11Materials & MethodsIn a Quitting for Keeps training on the 3A’s brief intervention technique, we included strategies for dealing with defensive clients, motivating clients who have previously been unsuccessful, using nonjudgmental approaches, communicating the potential health effects of tobacco, and referring clients to community resources.(e.g. the Quit Line)
12Materials & MethodsIn November 2007, the counselors began incorporating the intervention in their client visits.Additionally, a “Quit Information” workshop was available every three months that met clients’ class requirements to receive their WIC vouchers.
13Materials & MethodsClients responded to follow-up phone surveys at 6 weeks, 6 months, and 12 months post-intervention.Reports summarizing the number of interventions completed, the number of quit dates set, and client satisfaction were shared and discussed with WIC counselors at their monthly staff meetings.

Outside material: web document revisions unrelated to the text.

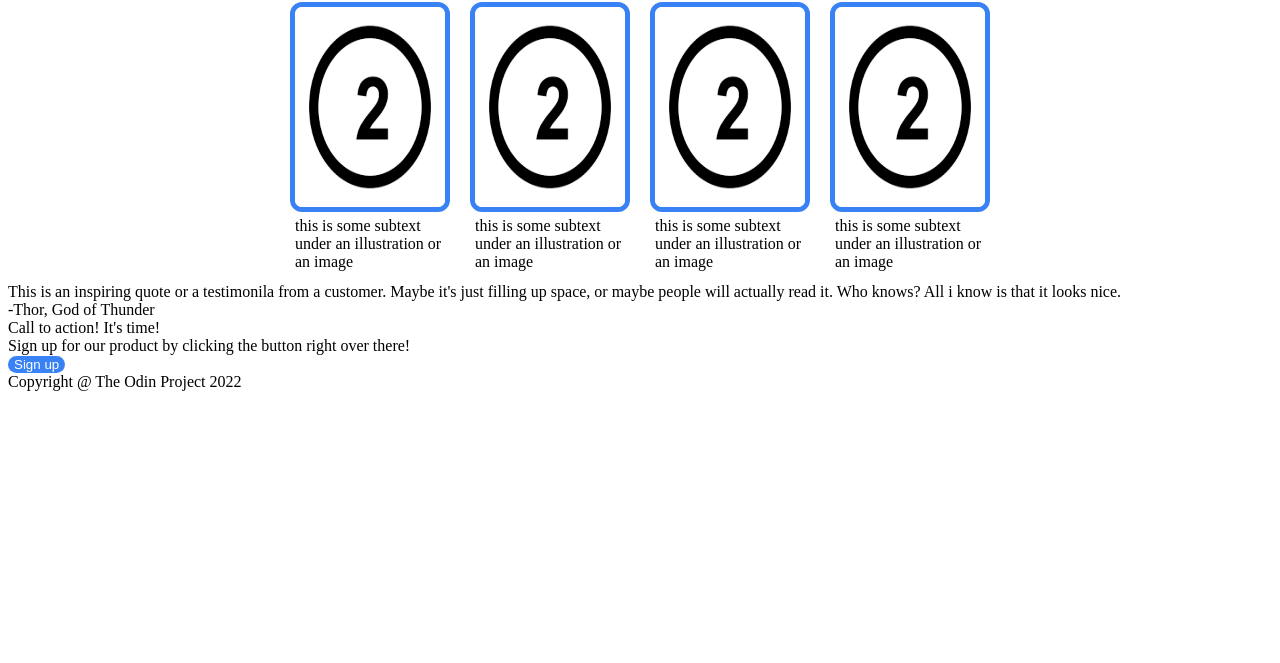
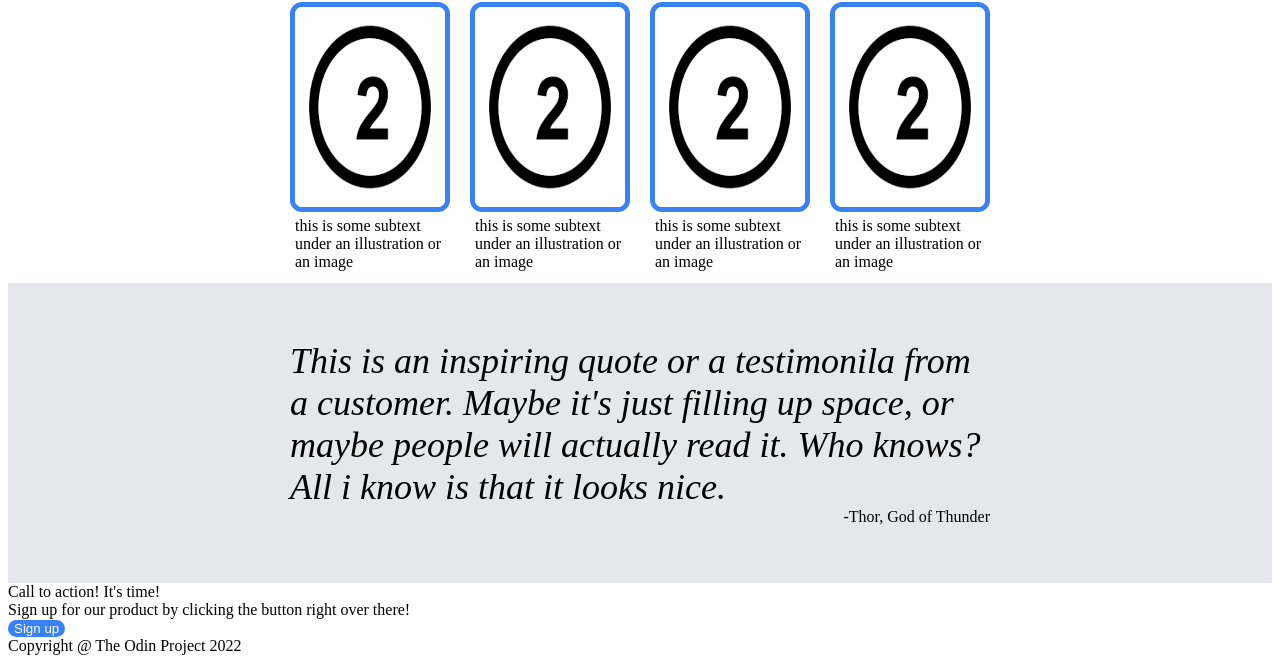
Before and after one commit to Karoliskved/main-page-using-flex, a plain HTML site: page index.html in a window 1280 px wide. Shown: the part 425-1088 px from the top of the page. Before the commit the page ends 824 px from the top, so only its background shows below. Drawn offline with Linux system fonts and the light colour scheme.

Commit message:
add styles to quote section

```diff
--- a/index.html
+++ b/index.html
@@ -51,9 +51,11 @@
         </div>
         </div>
     </div>
+    <div class="container">
     <div class="quotebox">
         <div class="quote"> This is an inspiring quote or a testimonila from a customer. Maybe it's just filling up space, or maybe people will actually read it. Who knows? All i know is that it looks nice.</div>
         <div class="quoteatr"> -Thor, God of Thunder</div>
+    </div>
     </div>
     <div class="product">
         <div class="calltoa">Call to action! It's time!</div>
--- a/style.css
+++ b/style.css
@@ -94,3 +94,26 @@ button{
     font-weight: extra-bold;
     color: #1F2937;
   }
+.quotebox{
+    display: flex;
+    flex-direction: column;
+    background-color: #e5e7eb ;
+    align-items: center;
+    justify-content: center;
+    height: 300px;
+    max-width: 700px;
+}
+.quote{
+    width: 700px;
+    font-size: 36px;
+    font-style: italic;
+    font-weight: lighter;
+}
+.quoteatr{
+    align-self: flex-end;
+}
+.container{
+    display: flex;
+    background-color: #e5e7eb ;
+    justify-content: center;
+}
```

14Results 3A’s Staff Training Results (pre/post) Knowledge scores increased from average of 52% to 83% (p < .05); confidence scores also increased, but not significantly (n=11)Intervention Data:327 women received the 3A’s62% pregnant; 38% postpartum84% were current smokers17% (n=57) set a quit date during the intervention
15Results6 Weeks Post-Intervention Survey:60% (n=160) response rate65% felt staff advice was useful; 55% reported the materials were usefulOf those who had not quit, 75% reported trying to quit in the last six months and 58% reported they were seriously considering quitting in the next 30 days
16Results Preliminary 6 Month Post-Intervention Data: 46% response rate (n=45)19% report cutting back and 20% report quitting and remaining quit
19Lessons LearnedSystematic cessation and relapse prevention training among WIC staff can successfully increase counseling practices.Periodic feedback on the effectiveness of smoking interventions and opportunities for input are important motivators for providers to implement cessation promotion and relapse prevention.Challenges include: making the intervention a priority; attrition on follow-up surveys; client recruitment for the cessation support class; and staff turn over.
20AcknowledgementsWe would like to thank the Lane County WIC staff for their invaluable support of Quitting for Keeps and the great work they do every day. Thanks also to Ed Lichtenstein at ORI for his advice and feedback. Quitting for Keeps was funded by a grant from the American Legacy Foundation® and we’ve truly appreciated the technical assistance and support provided by Robin Scott and Scott Thomas. Additional thanks to Laura Hammond, Connie Sullivan and Karen Gillette for their support, assistance, and encouragement.